Why HMRC’s IR35 'soft landing' ending should help contractors in 2022

Focusing on the year ahead, an important event in the IR35 calendar is the end of the so called ‘soft landing’, which has given businesses impacted by IR35 reform a 12-month grace period where HMRC will not issue financial penalties for non-compliance, writes Seb Maley, CEO of IR35 contract review firm Qdos.

A hinderance, more than a help to the bonafide

This ‘soft-landing’ or, ‘light touch’ as it has also been described, is an interesting one. When the government announced that medium and large businesses wouldn’t be penalised financially for non-compliance up until April 6th 2022, too many firms saw this as a reason not to worry much about IR35 compliance. So in some respects you could say that this penalty waiver has hindered rather than helped contractors.

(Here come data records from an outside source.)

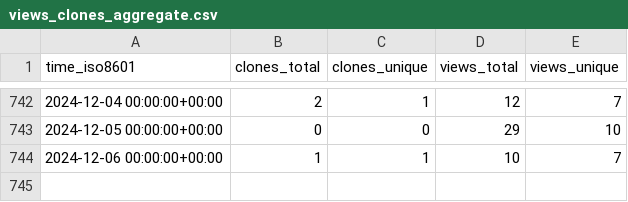
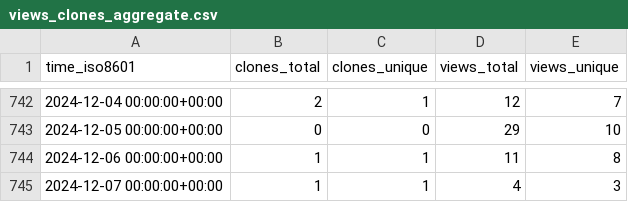
Before and after one commit to Ricardokevins/Bert-In-Relation-Extraction, a CSV file: Ricardokevins/Bert-In-Relation-Extraction/ghrs-data/views_clones_aggregate.csv, drawn as a sheet; only a part is shown, gaps mark what is left out.

```diff
--- a/Ricardokevins/Bert-In-Relation-Extraction/ghrs-data/views_clones_aggregate.csv
+++ b/Ricardokevins/Bert-In-Relation-Extraction/ghrs-data/views_clones_aggregate.csv
@@ -743,2 +743,3 @@ time_iso8601,clones_total,clones_unique,views_total,views_unique
 2024-12-05 00:00:00+00:00,0,0,29,10
-2024-12-06 00:00:00+00:00,1,1,10,7
+2024-12-06 00:00:00+00:00,1,1,11,8
+2024-12-07 00:00:00+00:00,1,1,4,3
```
Also changed, not shown: 1 other file.
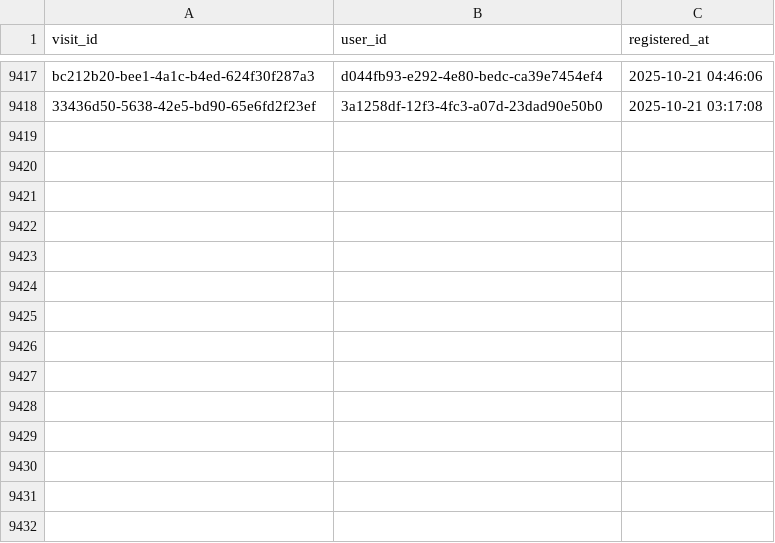
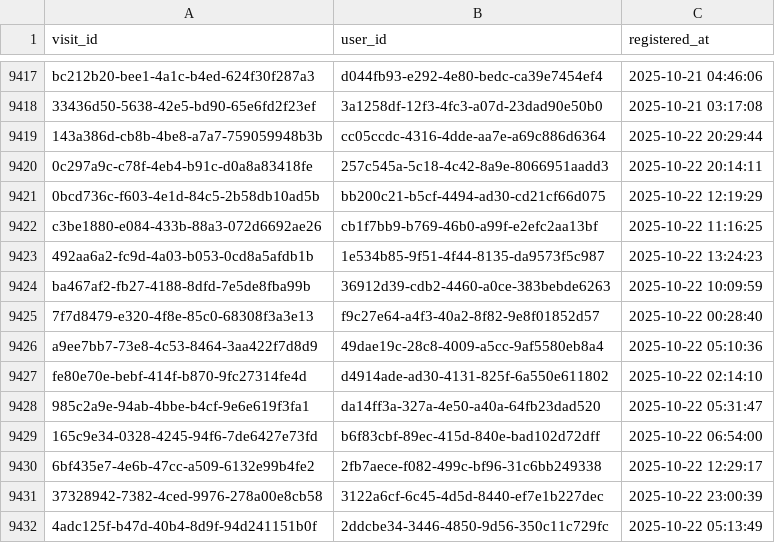
Before and after one commit to ae-wizard/ae-sample-project, a CSV file: models/registrations.csv, drawn as a sheet; only a part is shown, gaps mark what is left out; the diff names each change by its address in the sheet, - before the commit and + after, or states it on an @@ line.

Commit message:
Append 9431 new records to registrations.csv

```diff
--- a/models/registrations.csv
+++ b/models/registrations.csv
+row 9419: 143a386d-cb8b-4be8-a7a7-759059948b3b | cc05ccdc-4316-4dde-aa7e-a69c886d6364 | 2025-10-22 20:29:44
+row 9420: 0c297a9c-c78f-4eb4-b91c-d0a8a83418fe | 257c545a-5c18-4c42-8a9e-8066951aadd3 | 2025-10-22 20:14:11
+row 9421: 0bcd736c-f603-4e1d-84c5-2b58db10ad5b | bb200c21-b5cf-4494-ad30-cd21cf66d075 | 2025-10-22 12:19:29
+row 9422: c3be1880-e084-433b-88a3-072d6692ae26 | cb1f7bb9-b769-46b0-a99f-e2efc2aa13bf | 2025-10-22 11:16:25
+row 9423: 492aa6a2-fc9d-4a03-b053-0cd8a5afdb1b | 1e534b85-9f51-4f44-8135-da9573f5c987 | 2025-10-22 13:24:23
+row 9424: ba467af2-fb27-4188-8dfd-7e5de8fba99b | 36912d39-cdb2-4460-a0ce-383bebde6263 | 2025-10-22 10:09:59
+row 9425: 7f7d8479-e320-4f8e-85c0-68308f3a3e13 | f9c27e64-a4f3-40a2-8f82-9e8f01852d57 | 2025-10-22 00:28:40
+row 9426: a9ee7bb7-73e8-4c53-8464-3aa422f7d8d9 | 49dae19c-28c8-4009-a5cc-9af5580eb8a4 | 2025-10-22 05:10:36
+row 9427: fe80e70e-bebf-414f-b870-9fc27314fe4d | d4914ade-ad30-4131-825f-6a550e611802 | 2025-10-22 02:14:10
+row 9428: 985c2a9e-94ab-4bbe-b4cf-9e6e619f3fa1 | da14ff3a-327a-4e50-a40a-64fb23dad520 | 2025-10-22 05:31:47
+row 9429: 165c9e34-0328-4245-94f6-7de6427e73fd | b6f83cbf-89ec-415d-840e-bad102d72dff | 2025-10-22 06:54:00
+row 9430: 6bf435e7-4e6b-47cc-a509-6132e99b4fe2 | 2fb7aece-f082-499c-bf96-31c6bb249338 | 2025-10-22 12:29:17
+row 9431: 37328942-7382-4ced-9976-278a00e8cb58 | 3122a6cf-6c45-4d5d-8440-ef7e1b227dec | 2025-10-22 23:00:39
+row 9432: 4adc125f-b47d-40b4-8d9f-94d241151b0f | 2ddcbe34-3446-4850-9d56-350c11c729fc | 2025-10-22 05:13:49
```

But ultimately, the HMRC ‘soft landing’ is a red herring -- a point that we have been stressing to thousands of businesses we support with IR35. Yes, no penalties in the private sector have been issued yet. However, this isn’t to say HMRC can’t demand outstanding tax liabilities from businesses within this tax year, should the taxman find that a contractor has been incorrectly placed outside IR35. And when it comes to IR35, tax liabilities dwarf penalties!

Generous, supportive, lenient? That time is nearly up

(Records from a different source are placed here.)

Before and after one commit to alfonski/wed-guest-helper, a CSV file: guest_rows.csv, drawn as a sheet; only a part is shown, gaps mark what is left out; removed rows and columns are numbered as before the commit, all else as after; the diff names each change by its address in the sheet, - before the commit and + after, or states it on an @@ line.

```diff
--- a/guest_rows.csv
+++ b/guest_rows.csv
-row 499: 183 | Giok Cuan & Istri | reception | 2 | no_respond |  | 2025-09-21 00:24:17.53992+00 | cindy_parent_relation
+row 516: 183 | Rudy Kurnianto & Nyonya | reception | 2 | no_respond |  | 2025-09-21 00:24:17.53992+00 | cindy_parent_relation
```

So as we approach April 6th 2022 and the end of the first full year of private sector IR35 reform, I suspect that HMRC will think it has been generous enough and is preparing to ramp up its compliance activity. After all, along with tax liabilities, being able to hit businesses with fines for getting things wrong is another way for HMRC to raise revenue for the Treasury.

With the soft landing soon to end, speculation is also mounting over whether HMRC will reduce the level of support available to businesses. Questions around this are being raised after the financial secretary to the Treasury, Lucy Frazer, mentioned that HMRC’s collaborative approach to compliance formed part of the soft-landing.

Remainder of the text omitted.